The title of the second wall, Lacing Up: Fashion, introduces an exploration into the dress practices associated with pantsula. “The styles worn by pantsulas…are signifiers of a dancer’s place within the township pantsula subculture. Pantsula fashion has always been an important marker of identity and resistance.” The text breaks down the uniform into a few key and highly specific elements: “Dickies trousers, Converse All Star sneakers, and a cap with a small brim.” The crews all wear the same unique outfit for performances. Both men and women participate in pantsula, although the subjects of the exhibit are mostly male. According to the text, the gender-neutral looks shown in PANTSULA 4 LYF are unique to the past 25 years, “prior to the 1990s women would dress in distinctly feminine attire.” From its inception, pantsula fashion has looked to American styles for inspiration and the contemporary is no exception. To American eyes, the pantsula practice of wearing work wear (clothing designed to be utilitarian) looks particularly fresh. Pantsula is not the first subculture to reinterpret work wear with new meaning, but with a focus on color and coordination it may be the most vibrant.

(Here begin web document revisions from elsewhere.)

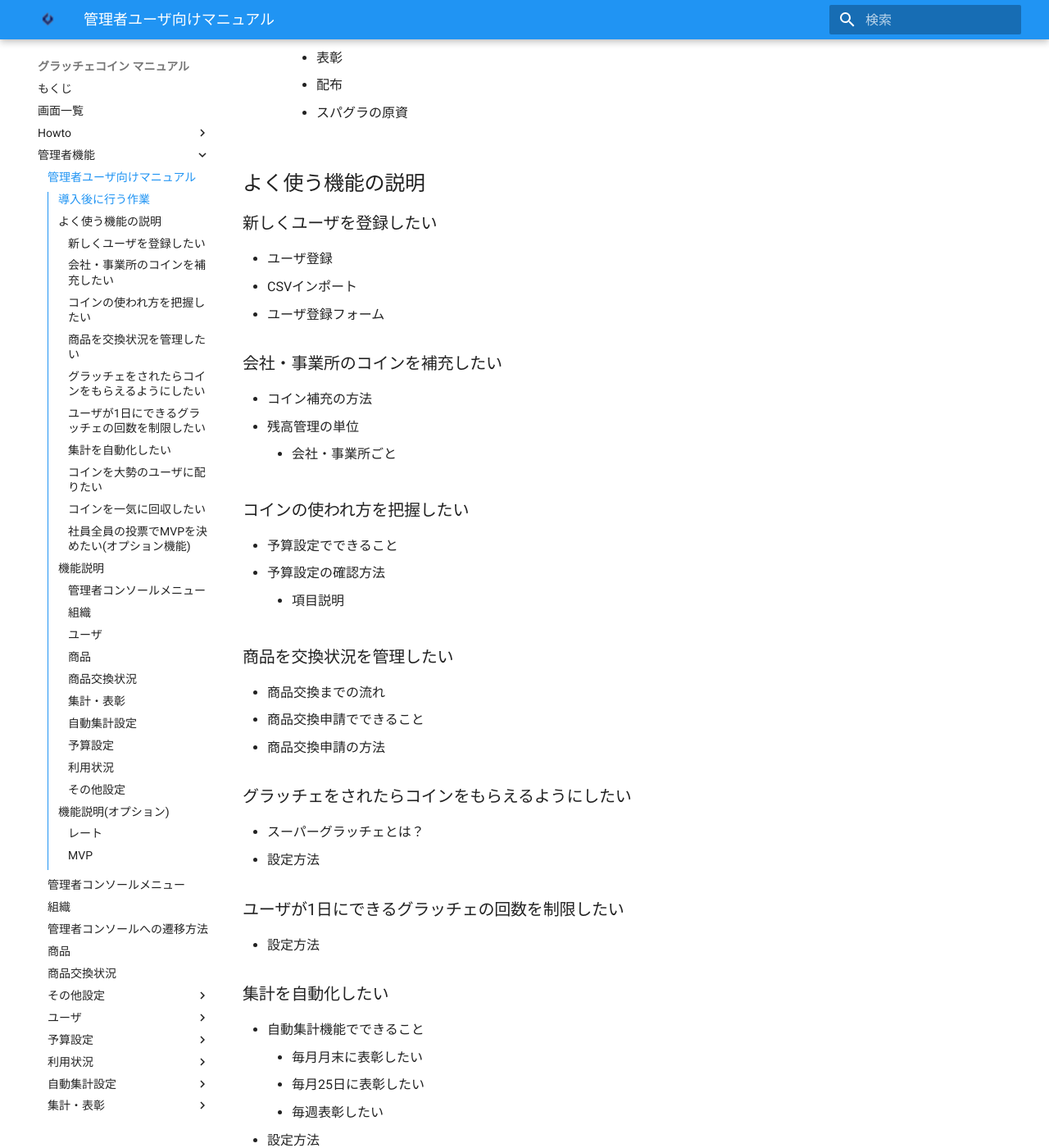
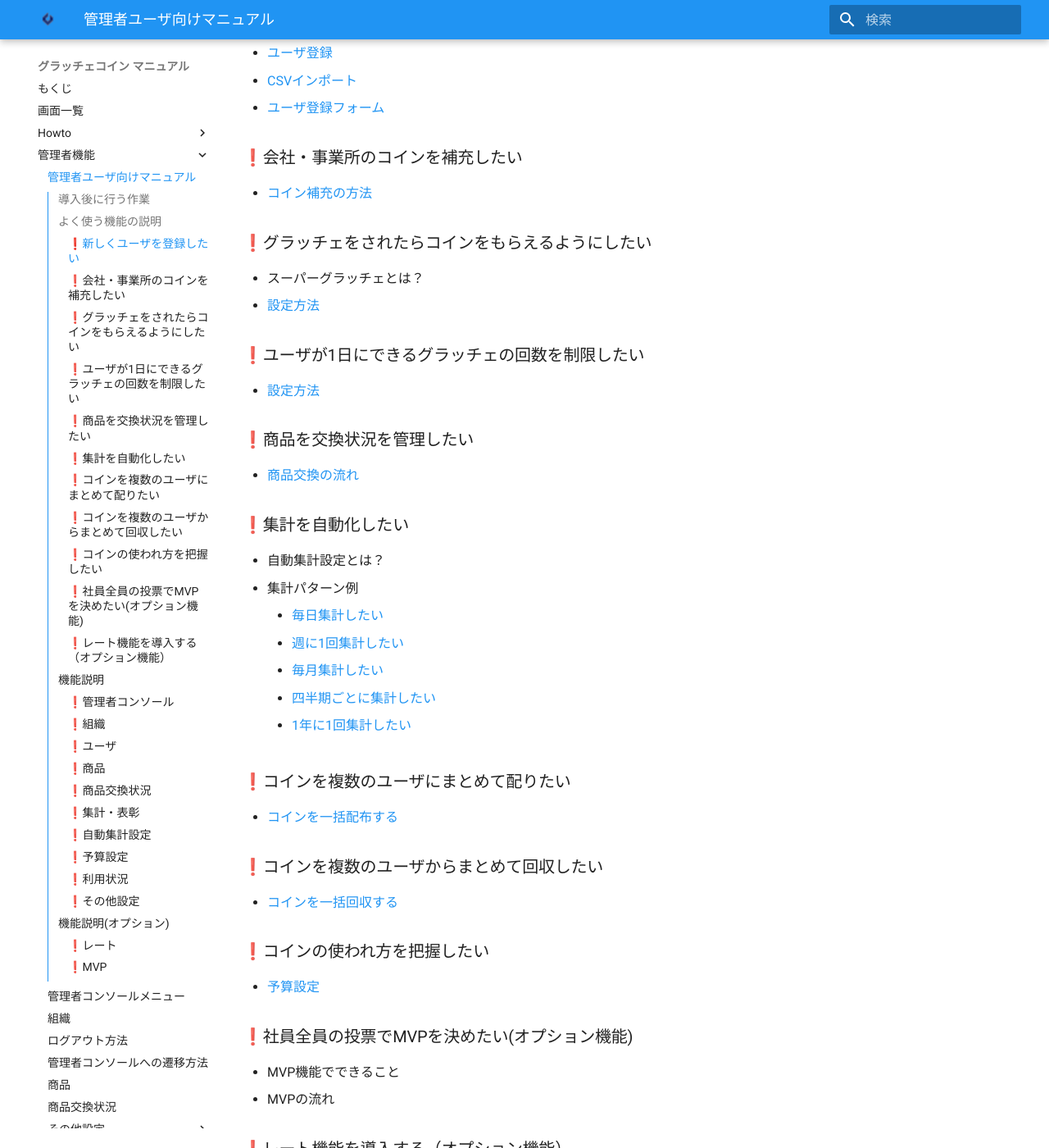
Before and after one commit to valuesoftware/graziecoin-docs, an MkDocs documentation site: the page built from docs/管理者機能/index.md, in a window 1280 px wide and 1400 px high, scrolled down 541 px. Shown: the whole window at 82% size. Built offline with MkDocs 1.6.1 and Material for MkDocs 9.7.7, drawn with Linux system fonts in a browser that asks for light colours; some of the changed text lies outside the part shown.

Commit message:
使い方説明を追加

```diff
--- /dev/null
+++ b/docs/howto/howto03.md
@@ -0,0 +1,9 @@
+# 登録フォームからのユーザ登録
+
+!!! info
+    管理者ユーザからユーザ登録フォームURLの案内があった場合に、フォームから登録することができます。
+
+
+## 使い方
+
+<iframe src="https://scribehow.com/embed/__MJXKAuQpTpe8k95SBSTvMg" width="640" height="640" allowfullscreen frameborder="0"></iframe>
--- /dev/null
+++ b/docs/howto/howto04.md
@@ -0,0 +1,11 @@
+# パスワードを忘れた！
+パスワードを忘れた場合、以下の方法で再設定が可能です。パスワードの変更方法も説明します。
+
+
+## 使い方
+### パスワードを忘れた
+<iframe src="https://scribehow.com/embed/__vqh_S5E4SFyrKznT3mVwnQ" width="640" height="640" allowfullscreen frameborder="0"></iframe>
+
+
+### パスワードを変更する
+<iframe src="https://scribehow.com/embed/__MqHrhMsJT2KUf79SPbdiwg" width="640" height="640" allowfullscreen frameborder="0"></iframe>
--- a/docs/管理者機能/index.md
+++ b/docs/管理者機能/index.md
@@ -2,82 +2,71 @@
 
 - [管理者メニューへの遷移方法](movetoconsole.md)
 - [一般ユーザ画面への遷移方法](movetoconsole.md)
-- [ログアウト](movetoconsole.md)
+- [ログアウト方法](logout.md)
 
 ## 導入後に行う作業
-1. 組織を登録する
-2. ユーザを登録する
-    - ユーザ登録
-    - CSVインポート
-    - ユーザ登録フォーム
-3. コインを補充する
-    - コインの使い道
-        - 表彰
-        - 配布
-        - スパグラの原資
+1. [組織を登録する](導入後に行う作業/setup01.md)
+2. [ユーザを登録する](導入後に行う作業/setup02.md)
+3. [コインを補充する](導入後に行う作業/setup03.md)
 
 
 ## よく使う機能の説明
 
-### 新しくユーザを登録したい
-- ユーザ登録
-- CSVインポート
-- ユーザ登録フォーム
+### ❗新しくユーザを登録したい
+- [ユーザ登録](ユーザ/user02.md)
+- [CSVインポート](ユーザ/user04.md)
+- [ユーザ登録フォーム](その他設定/other03.md)
+
+### ❗会社・事業所のコインを補充したい
+- [コイン補充の方法](予算設定/budget01.md#_5)
+
+### ❗グラッチェをされたらコインをもらえるようにしたい
+- スーパーグラッチェとは？
+- [設定方法](その他設定/other02.md#_5)
 
 
-### 会社・事業所のコインを補充したい
-- コイン補充の方法
-- 残高管理の単位
-    - 会社・事業所ごと
-
-### コインの使われ方を把握したい
-- 予算設定でできること
-- 予算設定の確認方法
-    - 項目説明
+### ❗ユーザが1日にできるグラッチェの回数を制限したい
+- [設定方法](その他設定/other01.md#_5)
 
 
-### 商品を交換状況を管理したい
-- 商品交換までの流れ
-- 商品交換申請でできること
-- 商品交換申請の方法
+### ❗商品を交換状況を管理したい
+- [商品交換の流れ](producttransfer.md#_2)
+
+### ❗集計を自動化したい
+- 自動集計設定とは？
+- 集計パターン例
+    - [毎日集計したい](自動集計設定/autototal04.md#_11)
+    - [週に1回集計したい](自動集計設定/autototal04.md#_12)
+    - [毎月集計したい](自動集計設定/autototal04.md#_13)
+    - [四半期ごとに集計したい](自動集計設定/autototal04.md#_14)
+    - [1年に1回集計したい](自動集計設定/autototal04.md#_15)
+
+### ❗コインを複数のユーザにまとめて配りたい
+- [コインを一括配布する](ユーザ/user05.md#_5)
+
+### ❗コインを複数のユーザからまとめて回収したい
+- [コインを一括回収する](ユーザ/user06.md#_5)
+
+### ❗コインの使われ方を把握したい
+- [予算設定](予算設定/budget00.md)
 
 
-### グラッチェをされたらコインをもらえるようにしたい
-- スーパーグラッチェとは？
-- 設定方法
-
-
-### ユーザが1日にできるグラッチェの回数を制限したい
-- 設定方法
-
-
-### 集計を自動化したい
-- 自動集計機能でできること
-    - 毎月月末に表彰したい
-    - 毎月25日に表彰したい
-    - 毎週表彰したい
-- 設定方法
-
-
-### コインを大勢のユーザに配りたい
-- コイン配布機能でできること
-    - いろんなユーザにまとめてコインを配りたい
-
-### コインを一気に回収したい
-- コイン回収機能でできること
-    - 退職したユーザから回収したい
-
-
-### 社員全員の投票でMVPを決めたい(オプション機能)
+### ❗社員全員の投票でMVPを決めたい(オプション機能)
 - MVP機能でできること
 - MVPの流れ
 
+### ❗レート機能を導入する（オプション機能）
+- レートの考え方
+- レートによって変わること
+
 ## 機能説明
-### [管理者コンソールメニュー](adminconsole.md)
+### ❗管理者コンソール
+- [メニュー](adminconsole.md)
 
-### [組織](groupmaintenance.md)
+### ❗組織
+- [組織管理](groupmaintenance.md)
 
-### ユーザ
+### ❗ユーザ
 - [ユーザ一覧](ユーザ/user01.md)
 - [ユーザ登録](ユーザ/user02.md)
 - [ユーザ編集](ユーザ/user03.md)
@@ -85,49 +74,43 @@
 - [コイン一括配布](ユーザ/user05.md)
 - [コイン一括回収](ユーザ/user06.md)
 
-### [商品](productmaintenance.md)
+### ❗商品
+- [商品管理](productmaintenance.md)
 
-### [商品交換状況](producttransfer.md)
+### ❗商品交換状況
+- [商品交換状況管理](producttransfer.md)
 
-### 集計・表彰
-- 画面
-    - 集計実行
-    - 集計履歴
-    - 表彰
-    - CSV出力
-- 画面項目
+### ❗集計・表彰
+- [集計実行](集計・表彰/total01.md)
+- [集計履歴](集計・表彰/total02.md)
+- [表彰](集計・表彰/total03.md)
 
-### 自動集計設定
-- 画面
-    - 一覧
-    - 自動集計 作成・編集・削除
-        - 組織
-        - 表彰
-        - スケジュール
-- 画面項目
+### ❗自動集計設定
+- [自動集計設定一覧](自動集計設定/autototal01.md)
+- [集計対象組織選択](自動集計設定/autototal02.md)
+- [賞金入力](自動集計設定/autototal03.md)
+- [集計日入力](自動集計設定/autototal04.md)
+- [入力内容確認](自動集計設定/autototal05.md)
 
-### 予算設定
-- 画面
-    - 一覧
-    - 流通額確認
-    - 流通額一覧出力
-- 画面項目
+### ❗予算設定
+- [予算設定](予算設定/budget01.md)
+- [流通額確認](予算設定/budget02.md)
 
-### 利用状況
+### ❗利用状況
 - [ログイン数](利用状況/analysis01.md)
 - [グラッチェ数](利用状況/analysis02.md)
 
 
-### その他設定
+### ❗その他設定
 - [回数制限](その他設定/other01.md)
 - [スーパーグラッチェ](その他設定/other02.md)
 - [ユーザ登録リンク](その他設定/other03.md)
 
 ## 機能説明(オプション)
-### レート
+### ❗レート
 - 画面
 - 画面項目
 
-### MVP
+### ❗MVP
 - 画面
 - 画面項目
```
Also changed, not shown: docs/index.md (+5 -2 lines), docs/管理者機能/logout.md (added, +3 -0 lines), docs/管理者機能/producttransfer.md (+8 -6 lines), docs/管理者機能/予算設定/budget00.md (added, +53 -0 lines), docs/管理者機能/予算設定/budget01.md (+1 -2 lines), docs/管理者機能/導入後に行う作業/setup01.md (added, +46 -0 lines), docs/管理者機能/導入後に行う作業/setup02.md (added, +22 -0 lines), docs/管理者機能/導入後に行う作業/setup03.md (added, +33 -0 lines), docs/管理者機能/自動集計設定/autototal01.md (+12 -0 lines), docs/howto/howto01.md (renamed from docs/howto/grazie.md), docs/howto/howto02.md (renamed from docs/howto/exchange.md), docs/images/autototal/Grazie_Coin.png (renamed from docs/images/autototal/5-2.png), docs/images/budget/0-1.png (added), docs/images/setup/1-1.png (added).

The third wall, Pantsula Today, is the strongest collection of photographs on view. Meeting the different crews through group portraits conveys the visual power of pantsula fashion as it’s meant to be viewed—as a coordinated group uniform. Capturing the dancers posed with their crews or performing in front of an audience, these photographs feel more like documentary work rather than street style fashion photography. The act of performance comes into focus in a set capturing the crews dancing for the community. An image of the crew Rozary Productions from Dukathole, shows the trio of dancers in matching outfits standing high above their audience on industrial structures used as platforms. The men wear white gloves, holding their hands to the sky while a group of small children look up, watching from below.
The final wall, Movement, focuses on the dance style that characterizes pantsula. Taking a cue from Eadweard Muybridge, Saunders shows two contact sheets capturing an individual dancer’s movements frame by frame. The wall text explains that pantsula is a method of storytelling, describing the choreography itself as composed of “elements of daily life in Johannesburg’s townships.” Gestures like raising an arm to hail a bus or jumping from a moving train to a platform are exaggerated into choreography.
Saunders’ compositions utilize setting only as background, relegating visual focus to his subjects and their clothing. As described on his website, “Saunders' work typically conveys an upbeat energy. He doesn't so much ignore surrounding political and social problems, as relegate them to the background, against which his subjects' boundless creativity generates an irrepressible optimism.”
Yet, with any venture into anthropology, the relationship of documentarian to subject is easily problematic. In this case, Chris Saunders is a white South African who was born in Johannesburg. Other than geography, the black South Africans he photographs grew up in an entirely different world. While his highly-stylized images could be interpreted as replicating an outsider’s gaze, the mediums he has chosen could also be construed as a bridge for exploring two sides of the Apartheid legacy. While Saunders depicts pantsula culture as young and bright, the body of work begs the question: What would we see from a photographer within the townships?